by Breana Cronk, IQS Editor
The 7.0 magnitude earthquake that shook the island nation of Haiti on January 12, 2010 left in its wake a city in ruins. The capital city, Port-au-Prince, was reduced to rubble and residents found themselves searching desperately through the wreckage in hopes of rescuing loved ones. Equipment was needed to cut, spread, lift, pull and separate the tangle of concrete and rebar trapping victims. This machinery was powered by hydraulic pumps. The pumps work by creating pressure enough to move a liquid, often oil or water, through cylinders and hoses thereby creating mechanical energy. This energy is used to run generators, power excavators and hydraulic water pumps even provide water to the Haitian people.
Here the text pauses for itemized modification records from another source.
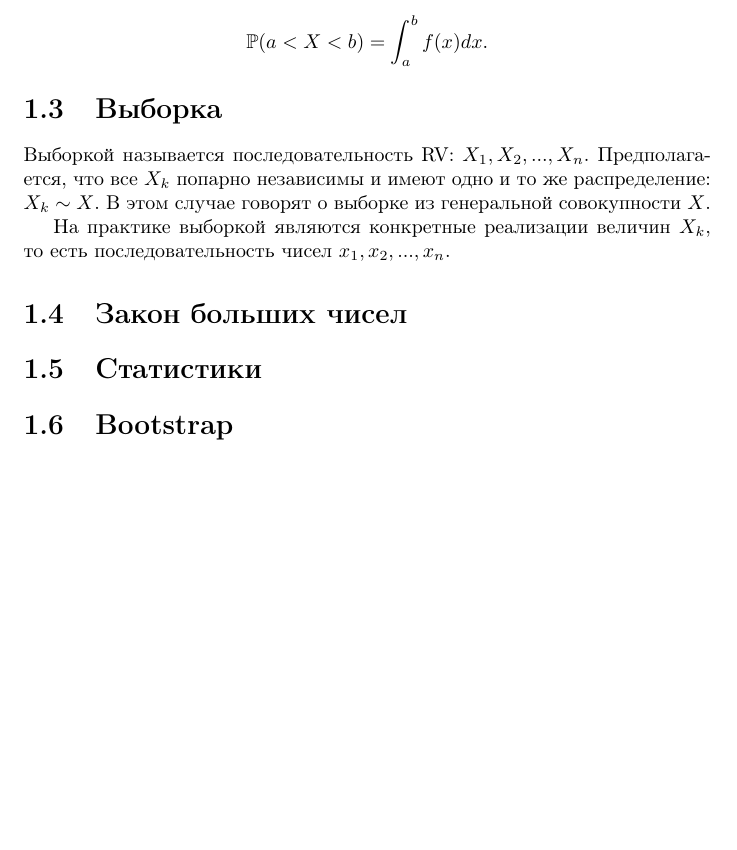
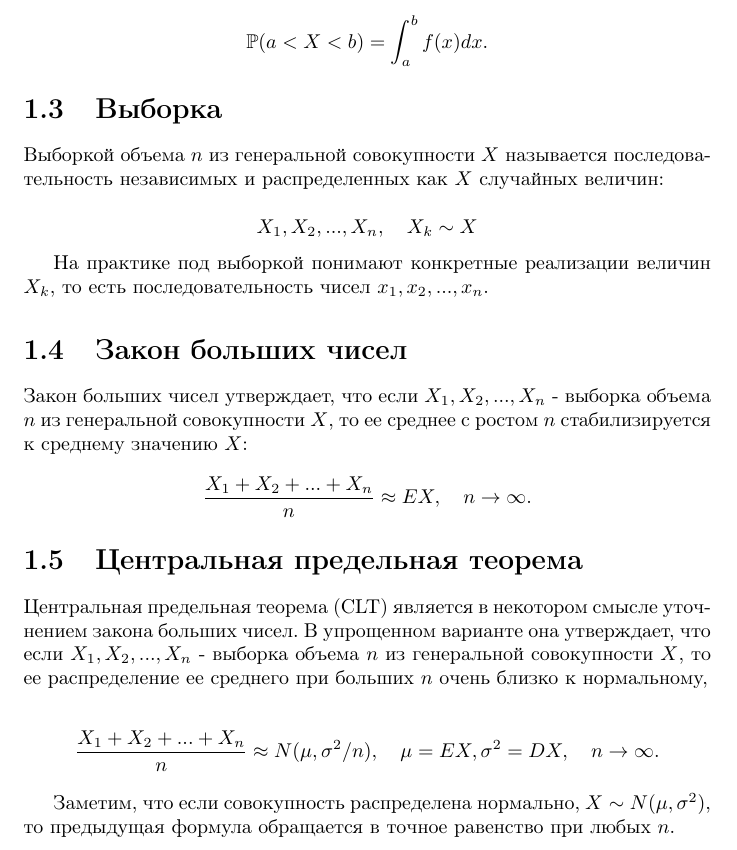
Before and after one commit to sergey-msu/ml-handbook, a LaTeX document (proj/main.tex, which reads proj/chapters/1_math.tex): part of page 6 of 6 before the commit and part of page 6 of 7 after it, cut so that both start at the same text, the shorter picture padded with empty space. Compiled offline with pdfLaTeX.

Commit message:
Add CLT section

```diff
--- a/proj/chapters/1_math.tex
+++ b/proj/chapters/1_math.tex
@@ -36,11 +36,36 @@ $$
 
 \section{Выборка}
 
-Выборкой называется последовательность RV: $X_1, X_2, ..., X_n$. Предполагается, что все $X_k$ попарно независимы и имеют одно и то же распределение: $X_k \sim X$. В этом случае говорят о выборке из генеральной совокупности $X$.
+Выборкой объема $n$ из генеральной совокупности $X$ называется последовательность независимых и распределенных как $X$ случайных величин:
 
-На практике выборкой являются конкретные реализации величин $X_k$, то есть последовательность чисел $x_1, x_2, ..., x_n$.
+$$
+X_1, X_2, ..., X_n, \quad X_k \sim X
+$$
+
+На практике под выборкой понимают конкретные реализации величин $X_k$, то есть последовательность чисел $x_1, x_2, ..., x_n$.
+
 
 \section{Закон больших чисел}
+
+Закон больших чисел утверждает, что если $X_1, X_2, ..., X_n$ - выборка объема $n$ из генеральной совокупности $X$, то ее среднее с ростом $n$ стабилизируется к среднему значению $X$:
+
+$$
+\frac{X_1+X_2+...+X_n}{n} \approx EX, \quad n\rightarrow\infty.
+$$
+
+
+\section{Центральная предельная теорема}
+
+Центральная предельная теорема (CLT) является в некотором смысле уточнением закона больших чисел.
+В упрощенном варианте она утверждает, что если $X_1, X_2, ..., X_n$ - выборка объема $n$ из генеральной совокупности $X$, то ее распределение ее среднего при больших $n$ очень близко к нормальному,
+
+$$
+\frac{X_1+X_2+...+X_n}{n} \approx N(\mu, \sigma^2/n), \quad \mu=EX, \sigma^2=DX, \quad n\rightarrow\infty.
+$$
+
+Заметим, что если совокупность распределена нормально, $X \sim N(\mu, \sigma^2)$, то предыдущая формула обращается в
+точное равенство при любых $n$.
+
 
 \section{Статистики}
 
```
Also changed, not shown: proj/definitions.tex (+2 -1 lines), out/main.pdf.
Rescue workers in the United States have long known the power of the hydraulic pump, using them in various pieces of equipment such as spreaders, cutters and rams which extricate victims from mangled vehicles. Hydraulic pumps provide such a great amount of pressurized force that a car roof can be removed in as little as two minutes. These exceedingly basic and capable devices are easily used and maintained. The pumps operate by withdrawing a piston to create a vacuum that draws hydraulic fluids in past a check valve. When the piston is returned to its original position it pressurizes the fluids. This action is repeated until the pressure is great enough to pass through the discharge valve, providing the energy needed to put the equipment into action.
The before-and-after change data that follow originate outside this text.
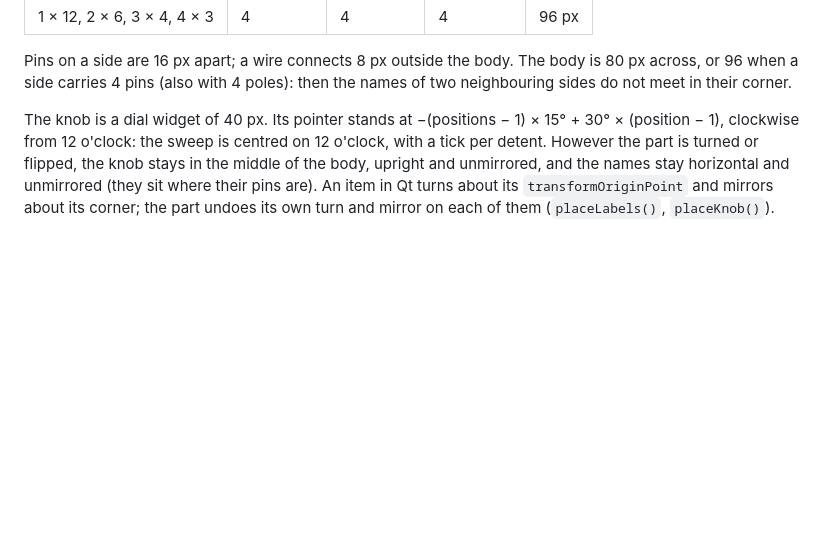
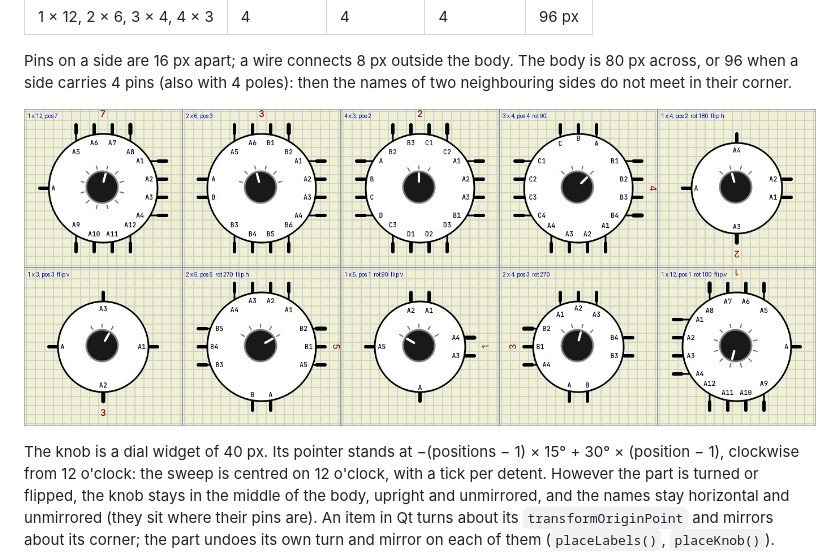
Before and after one commit to jeroenwk/SimulIDE, a Markdown page: docs/ROTARY_SWITCH.md, the part around the change. Rendered like a GitHub page; pictures changed too: docs/ROTARY_SWITCH.jpg (added); blank space fills up the shorter version.

Commit message:
ROTARY_SWITCH.md: a capture of the part in ten settings and turn / flip states

```diff
--- a/docs/ROTARY_SWITCH.md
+++ b/docs/ROTARY_SWITCH.md
@@ -32,6 +32,8 @@ A round body with the knob in the middle. The commons are the pins on the left.
 | 1 × 12, 2 × 6, 3 × 4, 4 × 3 | 4 | 4 | 4 | 96 px |
 
 Pins on a side are 16 px apart; a wire connects 8 px outside the body. The body is 80 px across, or 96 when a side carries 4 pins (also with 4 poles): then the names of two neighbouring sides do not meet in their corner.
+
+![Ten switches: 1×12, 2×6, 4×3, 3×4 turned 90°, 1×4 turned 180° and flipped, 1×3 flipped, 2×5, 1×5, 2×4, 1×12: the knob stays in the middle and upright, the names stay horizontal](ROTARY_SWITCH.jpg)
 
 The knob is a dial widget of 40 px. Its pointer stands at −(positions − 1) × 15° + 30° × (position − 1), clockwise from 12 o'clock: the sweep is centred on 12 o'clock, with a tick per detent. However the part is turned or flipped, the knob stays in the middle of the body, upright and unmirrored, and the names stay horizontal and unmirrored (they sit where their pins are). An item in Qt turns about its `transformOriginPoint` and mirrors about its corner; the part undoes its own turn and mirror on each of them (`placeLabels()`, `placeKnob()`).
 
```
Image courtesy of Star Hydraulics, Inc.
Hydraulic pumps require an initial force before they can lift tremendous loads. Small motors are used to operate electric hydraulic pumps, though the name refers to those pump systems that generate energy as well. In Haiti where infrastructure is compromised, hydraulic hand pumps have become a more practical option. Powered by hand or foot pumps, these require no electricity and can still convert as little as 4.5 pounds of pedal force into 100 pounds of load moving force. The use of hydraulic pumps in Haiti, however, is not limited to small hand held devices. They are the driving force behind construction equipment such as backhoes, excavators, tractors, dump trucks and more. Each of these mechanisms is essential to the ongoing rescue and recovery efforts of the Haitian people.
Images courtesy of Star Hydraulics, Inc.
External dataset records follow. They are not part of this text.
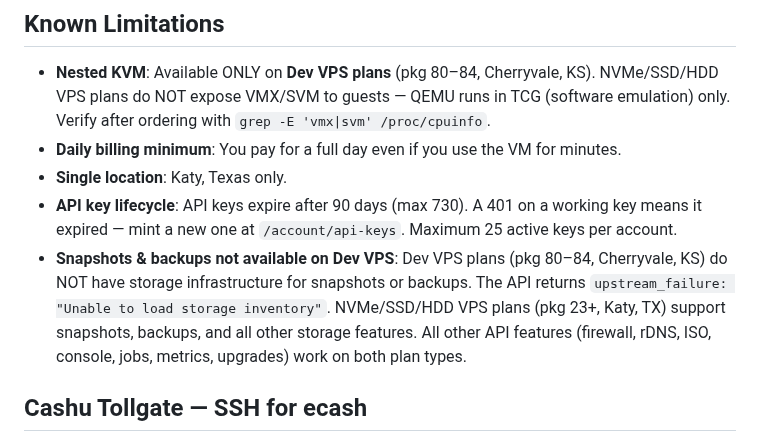
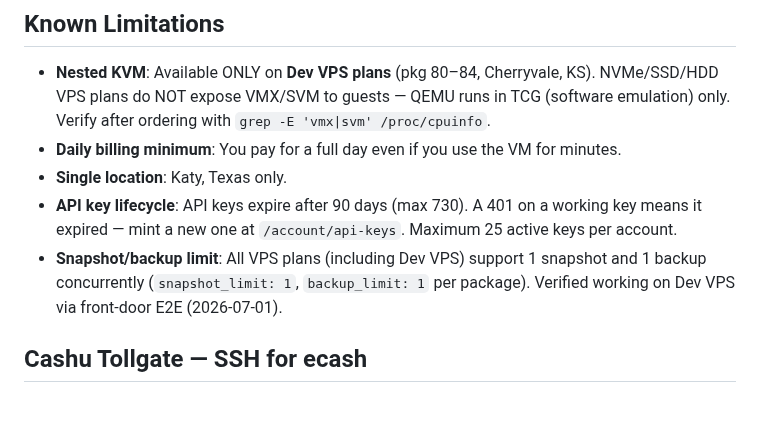
Before and after one commit to Amperstrand/shc-toolkit, a Markdown page: README.md, the part around the change. GitHub-like rendering; blank space fills up the shorter version.

```diff
--- a/README.md
+++ b/README.md
@@ -198,7 +198,7 @@ GUI requires >=16GB disk AND >=4GB RAM.
 - **Daily billing minimum**: You pay for a full day even if you use the VM for minutes.
 - **Single location**: Katy, Texas only.
 - **API key lifecycle**: API keys expire after 90 days (max 730). A 401 on a working key means it expired — mint a new one at `/account/api-keys`. Maximum 25 active keys per account.
-- **Snapshots & backups not available on Dev VPS**: Dev VPS plans (pkg 80–84, Cherryvale, KS) do NOT have storage infrastructure for snapshots or backups. The API returns `upstream_failure: "Unable to load storage inventory"`. NVMe/SSD/HDD VPS plans (pkg 23+, Katy, TX) support snapshots, backups, and all other storage features. All other API features (firewall, rDNS, ISO, console, jobs, metrics, upgrades) work on both plan types.
+- **Snapshot/backup limit**: All VPS plans (including Dev VPS) support 1 snapshot and 1 backup concurrently (`snapshot_limit: 1`, `backup_limit: 1` per package). Verified working on Dev VPS via front-door E2E (2026-07-01).
 
 ## Cashu Tollgate — SSH for ecash
 
```
Also changed, not shown: ROADMAP.md (+2 -2 lines).
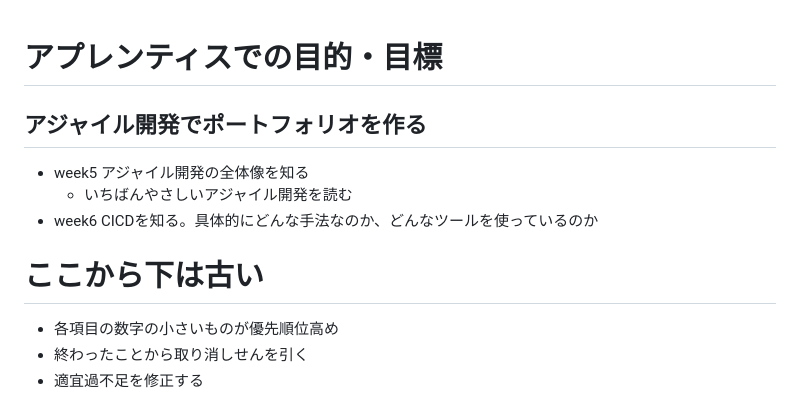
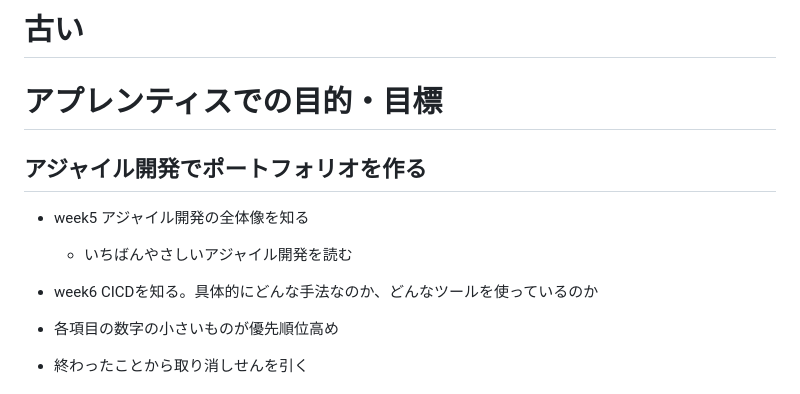
Before and after one commit to fukada-m/apprentice, a Markdown page: report/my_plan.md, the part around the change. Drawn GitHub-style.

Commit message:
古くした

```diff
--- a/report/my_plan.md
+++ b/report/my_plan.md
@@ -1,11 +1,10 @@
+# 古い
 # アプレンティスでの目的・目標
 ## アジャイル開発でポートフォリオを作る
 - week5 アジャイル開発の全体像を知る
     - いちばんやさしいアジャイル開発を読む
 - week6 CICDを知る。具体的にどんな手法なのか、どんなツールを使っているのか
 
-
-# ここから下は古い
 - 各項目の数字の小さいものが優先順位高め
 - 終わったことから取り消しせんを引く
 - 適宜過不足を修正する
```
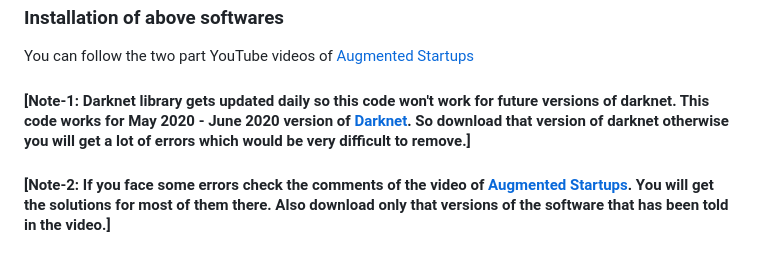
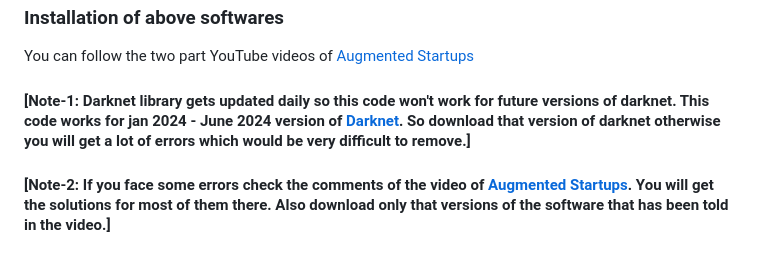
Before and after one commit to Ashi2526/shaddy, a Markdown page: README.md, the part around the change printed below. Drawn GitHub-style.

```diff
--- a/README.md
+++ b/README.md
@@ -31,7 +31,7 @@ And that is why YOLO is powerful and fast.
 * Darknet: Neural network framework for YOLO
 ### Installation of above softwares
 You can follow the two part YouTube videos of [Augmented Startups](https://www.youtube.com/watch?v=5pYh1rFnNZs&ab_channel=AugmentedStartups)
-#### [Note-1: Darknet library gets updated daily so this code won't work for future versions of darknet. This code works for May 2020 - June 2020 version of [Darknet](https://github.com/AlexeyAB/darknet). So download that version of darknet otherwise you will get a lot of errors which would be very difficult to remove.]
+#### [Note-1: Darknet library gets updated daily so this code won't work for future versions of darknet. This code works for jan 2024 - June 2024 version of [Darknet](https://github.com/AlexeyAB/darknet). So download that version of darknet otherwise you will get a lot of errors which would be very difficult to remove.]
 #### [Note-2: If you face some errors check the comments of the video of [Augmented Startups](https://www.youtube.com/watch?v=5pYh1rFnNZs&ab_channel=AugmentedStartups). You will get the solutions for most of them there. Also download only that versions of the software that has been told in the video.]
 ### Usage
 After the above installation work is done and darknet libraries are working, place the python files inside [YOLO\darknet\build\darknet\x64]() folder.
```
Also changed, not shown: other parts of README.md (+17 -17 lines).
While the hydraulic pumps are imperative to the removal of damaged buildings, their use is not limited to this phase of relief. Pump powered construction equipment will be in high demand in Haiti long after the debris has all been cleared. At that point, the machines tractors, backhoes, cranes and other heavy duty hydraulic machinery will be used to rebuild Port-au-Prince and outlying cities. Today in Haiti hydraulic pumps lift the concrete, lift the rubble; months or years from now, when the city of Port-au-Prince is ready to re-build, the pumps will raise the bridges, raise the buildings and raise the hopes of the Haitian people.